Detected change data
┄┄┄┄┄┄
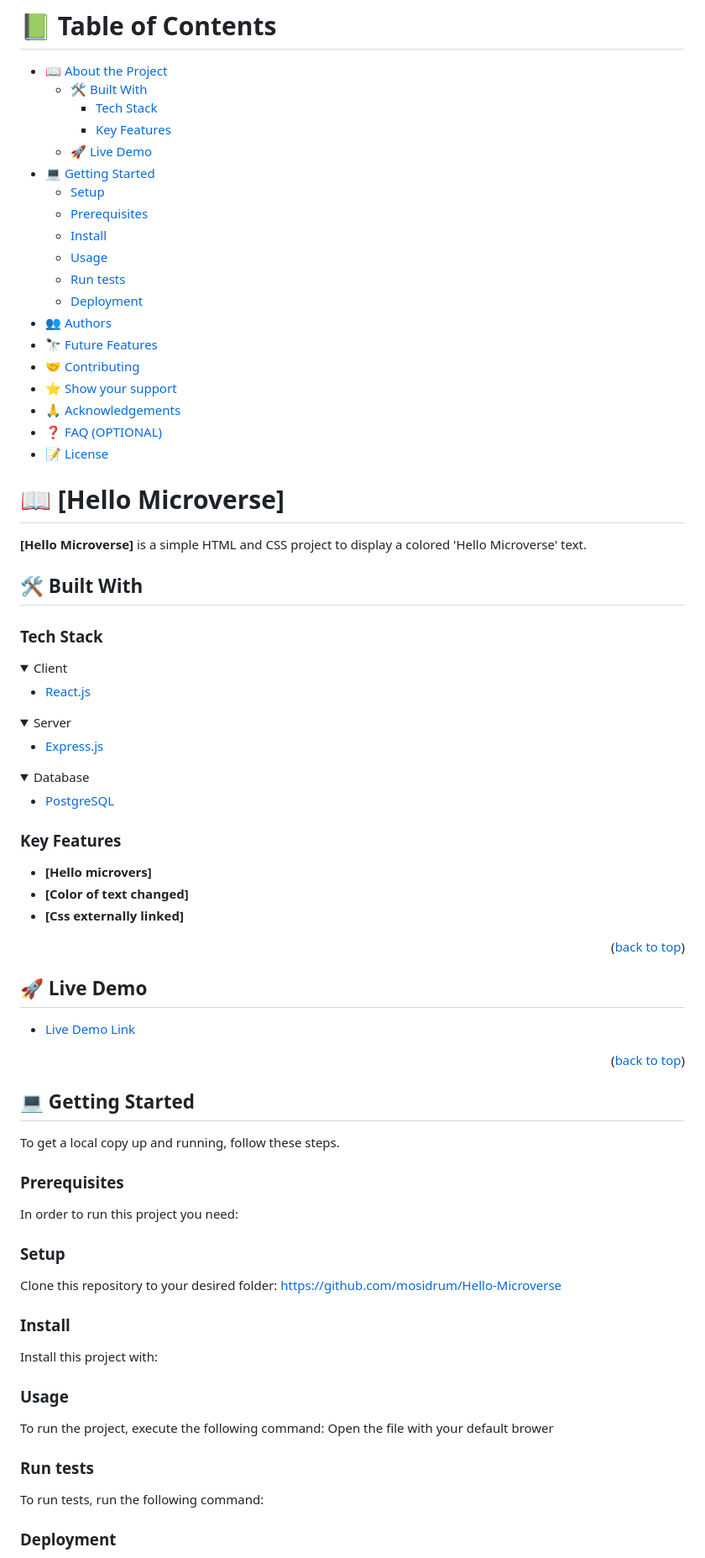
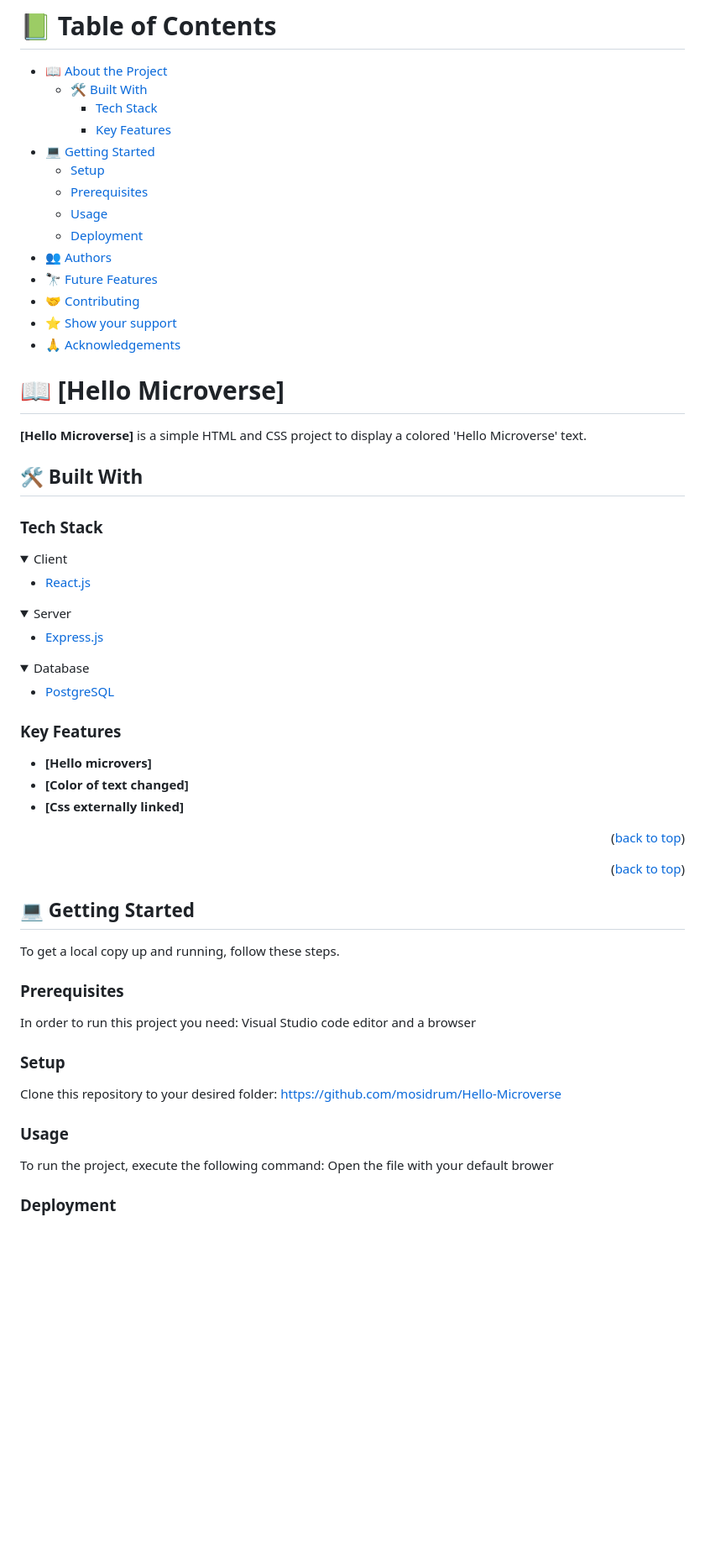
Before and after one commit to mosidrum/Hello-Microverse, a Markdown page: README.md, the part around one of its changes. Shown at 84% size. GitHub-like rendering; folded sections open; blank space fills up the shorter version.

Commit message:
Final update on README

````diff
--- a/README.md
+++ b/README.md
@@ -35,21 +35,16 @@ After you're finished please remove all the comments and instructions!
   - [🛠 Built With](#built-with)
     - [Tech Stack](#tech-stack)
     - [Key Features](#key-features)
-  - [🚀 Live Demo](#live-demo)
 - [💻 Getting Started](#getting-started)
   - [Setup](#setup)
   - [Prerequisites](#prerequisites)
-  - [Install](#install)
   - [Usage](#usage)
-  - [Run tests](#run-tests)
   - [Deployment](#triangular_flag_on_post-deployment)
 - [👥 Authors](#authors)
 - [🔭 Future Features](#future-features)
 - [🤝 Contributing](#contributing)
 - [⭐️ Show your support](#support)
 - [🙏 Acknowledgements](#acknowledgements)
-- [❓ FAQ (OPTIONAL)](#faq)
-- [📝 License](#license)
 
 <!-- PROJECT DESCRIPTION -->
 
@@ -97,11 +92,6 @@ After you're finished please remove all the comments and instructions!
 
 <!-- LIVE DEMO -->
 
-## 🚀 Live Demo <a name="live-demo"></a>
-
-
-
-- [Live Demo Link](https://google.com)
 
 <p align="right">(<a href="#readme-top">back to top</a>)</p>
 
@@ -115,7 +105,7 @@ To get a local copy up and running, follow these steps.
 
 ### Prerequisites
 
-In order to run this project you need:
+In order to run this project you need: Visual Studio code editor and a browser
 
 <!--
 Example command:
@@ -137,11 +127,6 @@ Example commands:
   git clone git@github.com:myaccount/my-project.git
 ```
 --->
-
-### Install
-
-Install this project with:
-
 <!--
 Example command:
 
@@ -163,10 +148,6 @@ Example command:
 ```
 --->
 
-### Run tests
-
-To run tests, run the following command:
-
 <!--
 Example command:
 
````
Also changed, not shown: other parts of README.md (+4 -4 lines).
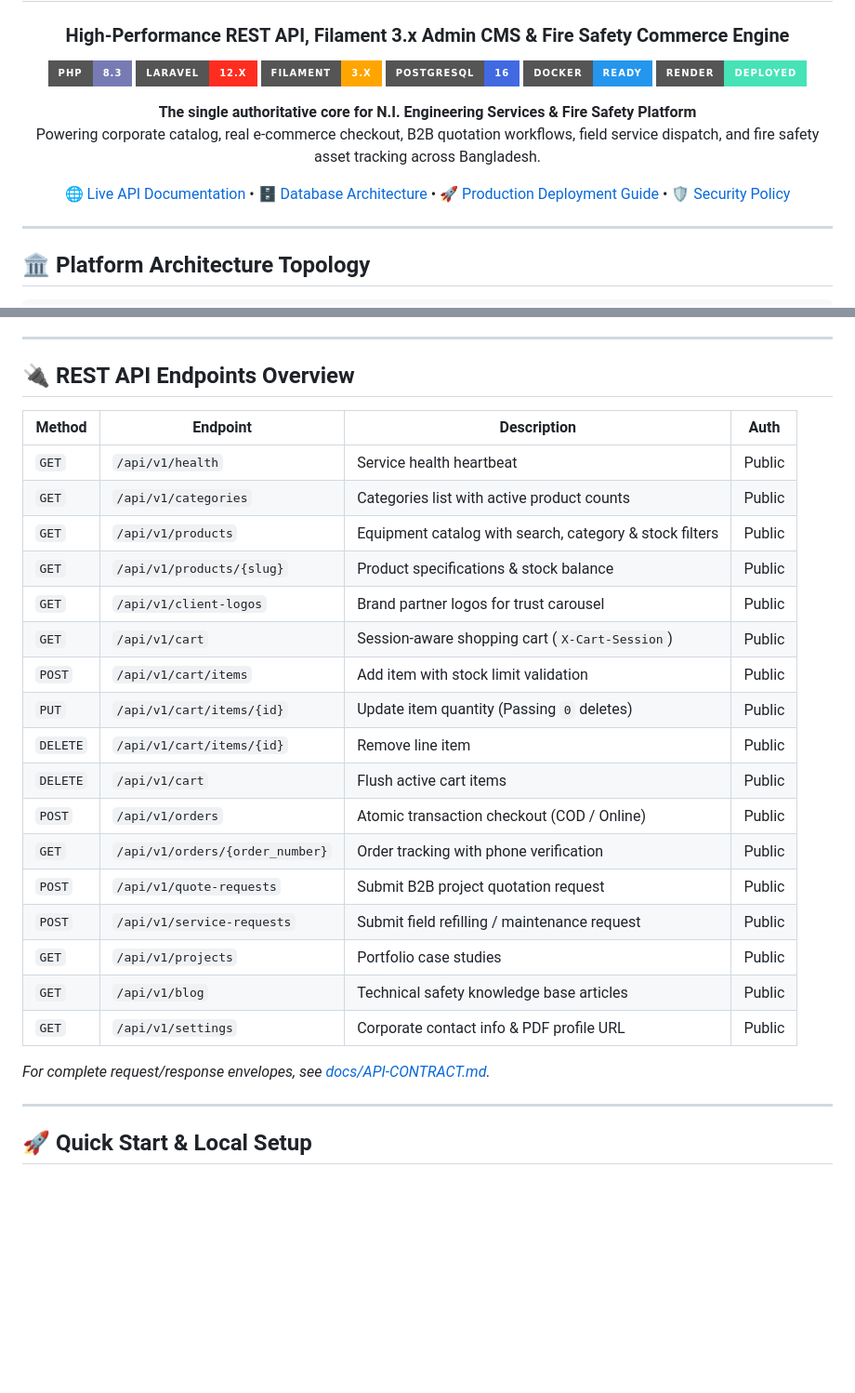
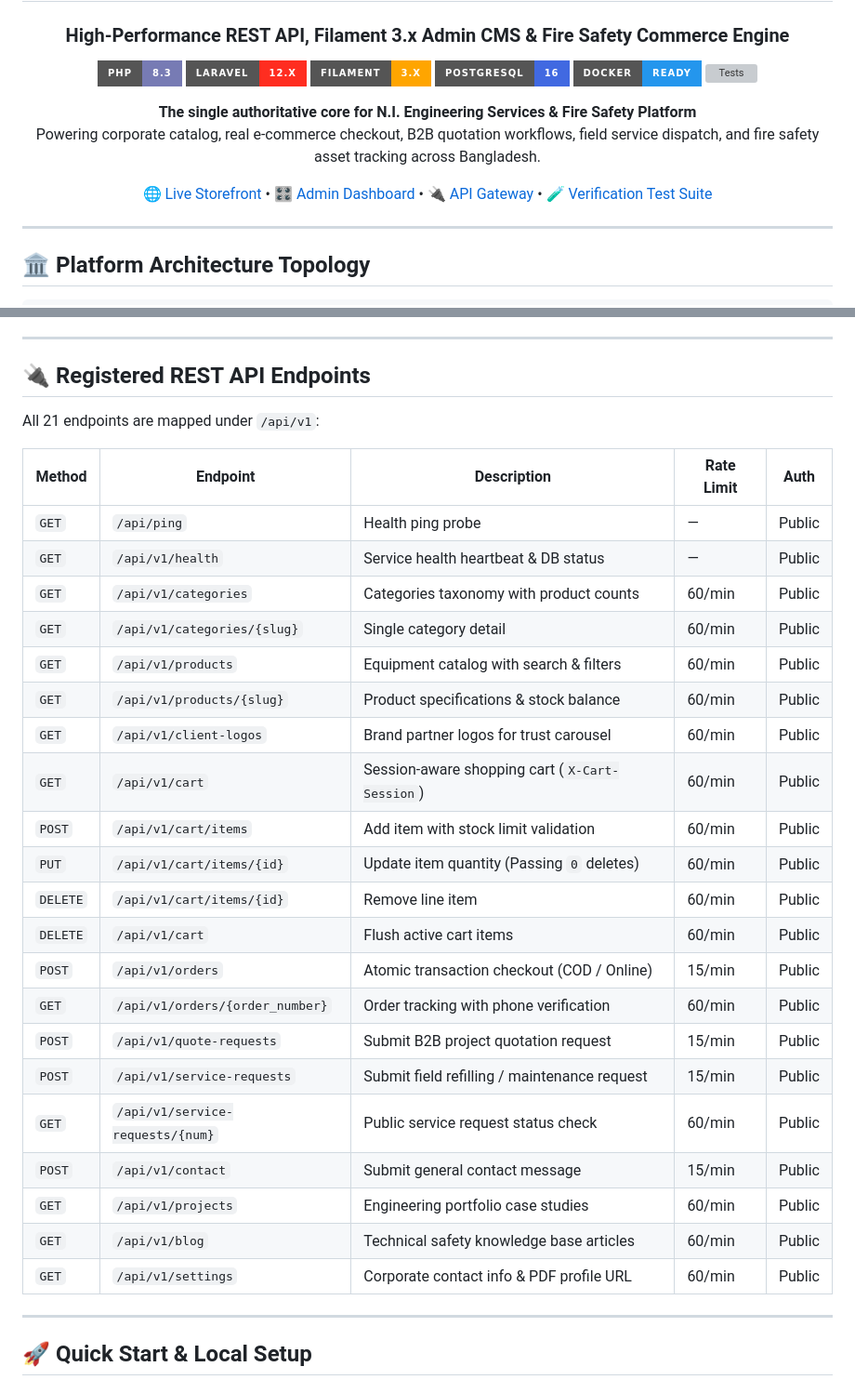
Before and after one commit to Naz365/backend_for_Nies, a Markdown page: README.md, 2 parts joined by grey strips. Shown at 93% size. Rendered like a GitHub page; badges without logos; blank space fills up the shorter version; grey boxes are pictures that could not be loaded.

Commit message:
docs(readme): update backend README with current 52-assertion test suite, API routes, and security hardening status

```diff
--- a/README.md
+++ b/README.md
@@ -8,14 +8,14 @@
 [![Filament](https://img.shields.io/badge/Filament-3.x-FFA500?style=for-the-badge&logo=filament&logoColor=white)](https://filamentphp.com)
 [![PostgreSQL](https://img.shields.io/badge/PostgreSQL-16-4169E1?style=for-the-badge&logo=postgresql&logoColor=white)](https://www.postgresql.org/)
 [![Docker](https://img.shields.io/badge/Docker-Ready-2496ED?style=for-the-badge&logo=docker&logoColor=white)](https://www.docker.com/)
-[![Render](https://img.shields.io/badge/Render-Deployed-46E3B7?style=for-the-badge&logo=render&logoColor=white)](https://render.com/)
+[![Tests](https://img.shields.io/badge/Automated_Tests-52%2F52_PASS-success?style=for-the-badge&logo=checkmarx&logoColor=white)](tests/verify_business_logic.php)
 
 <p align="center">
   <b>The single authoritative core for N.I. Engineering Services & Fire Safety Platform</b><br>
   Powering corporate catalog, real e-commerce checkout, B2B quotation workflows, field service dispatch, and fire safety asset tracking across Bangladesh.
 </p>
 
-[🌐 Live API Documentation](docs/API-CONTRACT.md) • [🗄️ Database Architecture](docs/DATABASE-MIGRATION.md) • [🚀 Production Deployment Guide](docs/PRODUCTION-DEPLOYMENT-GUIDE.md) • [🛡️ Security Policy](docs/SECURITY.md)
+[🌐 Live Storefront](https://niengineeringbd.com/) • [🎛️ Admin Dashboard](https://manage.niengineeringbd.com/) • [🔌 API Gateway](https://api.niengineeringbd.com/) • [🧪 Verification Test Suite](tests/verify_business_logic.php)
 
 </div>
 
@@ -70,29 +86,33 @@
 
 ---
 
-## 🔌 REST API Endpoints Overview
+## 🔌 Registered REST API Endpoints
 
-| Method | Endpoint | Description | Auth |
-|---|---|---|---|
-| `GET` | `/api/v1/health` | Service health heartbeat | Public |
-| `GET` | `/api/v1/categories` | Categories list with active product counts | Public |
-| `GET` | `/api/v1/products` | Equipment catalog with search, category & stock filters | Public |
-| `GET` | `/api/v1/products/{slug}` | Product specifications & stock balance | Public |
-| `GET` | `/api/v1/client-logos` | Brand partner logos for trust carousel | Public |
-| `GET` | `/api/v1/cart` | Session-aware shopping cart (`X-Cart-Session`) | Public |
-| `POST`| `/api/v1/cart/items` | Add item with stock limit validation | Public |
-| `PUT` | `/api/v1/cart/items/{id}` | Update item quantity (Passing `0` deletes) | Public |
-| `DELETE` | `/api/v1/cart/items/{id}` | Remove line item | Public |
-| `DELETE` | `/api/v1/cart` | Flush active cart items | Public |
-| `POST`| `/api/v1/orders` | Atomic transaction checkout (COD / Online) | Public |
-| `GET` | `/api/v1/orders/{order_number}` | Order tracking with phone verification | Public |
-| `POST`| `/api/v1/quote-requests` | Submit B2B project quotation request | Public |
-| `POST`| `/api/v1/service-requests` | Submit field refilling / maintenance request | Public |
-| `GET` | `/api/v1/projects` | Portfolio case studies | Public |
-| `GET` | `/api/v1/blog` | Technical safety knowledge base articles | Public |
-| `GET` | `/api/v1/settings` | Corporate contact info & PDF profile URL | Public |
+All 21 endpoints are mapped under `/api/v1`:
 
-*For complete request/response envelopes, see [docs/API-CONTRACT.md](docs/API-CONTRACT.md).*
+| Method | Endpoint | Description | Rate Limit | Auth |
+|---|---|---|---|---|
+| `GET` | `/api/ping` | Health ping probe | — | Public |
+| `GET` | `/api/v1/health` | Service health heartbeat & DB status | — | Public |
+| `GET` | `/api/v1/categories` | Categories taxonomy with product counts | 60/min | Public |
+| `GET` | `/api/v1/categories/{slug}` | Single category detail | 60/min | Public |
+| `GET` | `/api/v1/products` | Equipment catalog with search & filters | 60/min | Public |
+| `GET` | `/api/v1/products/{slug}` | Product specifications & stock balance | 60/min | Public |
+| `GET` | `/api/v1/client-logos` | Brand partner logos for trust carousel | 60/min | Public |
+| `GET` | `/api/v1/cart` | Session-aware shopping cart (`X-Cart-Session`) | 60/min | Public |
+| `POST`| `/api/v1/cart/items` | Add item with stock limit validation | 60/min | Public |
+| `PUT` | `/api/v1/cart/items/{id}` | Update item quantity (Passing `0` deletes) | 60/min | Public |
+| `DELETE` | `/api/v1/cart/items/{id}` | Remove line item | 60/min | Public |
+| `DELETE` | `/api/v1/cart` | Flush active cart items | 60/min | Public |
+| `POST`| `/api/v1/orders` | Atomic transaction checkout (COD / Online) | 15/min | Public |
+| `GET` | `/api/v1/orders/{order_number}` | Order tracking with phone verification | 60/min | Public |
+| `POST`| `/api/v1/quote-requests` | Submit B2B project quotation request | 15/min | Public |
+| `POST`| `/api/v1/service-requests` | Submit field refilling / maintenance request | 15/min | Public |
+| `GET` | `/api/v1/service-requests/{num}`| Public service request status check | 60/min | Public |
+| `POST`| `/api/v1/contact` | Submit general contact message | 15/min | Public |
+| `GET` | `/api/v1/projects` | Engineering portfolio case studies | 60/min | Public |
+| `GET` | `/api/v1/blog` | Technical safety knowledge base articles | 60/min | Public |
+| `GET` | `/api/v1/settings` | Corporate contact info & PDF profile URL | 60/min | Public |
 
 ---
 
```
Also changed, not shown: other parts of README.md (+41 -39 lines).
┄┄┄┄┄┄
# Directions:
Among the records above, find the lines where the word "Install" appears and copy them.

# Result below:
-  - [Install](#install)
-### Install
-Install this project with:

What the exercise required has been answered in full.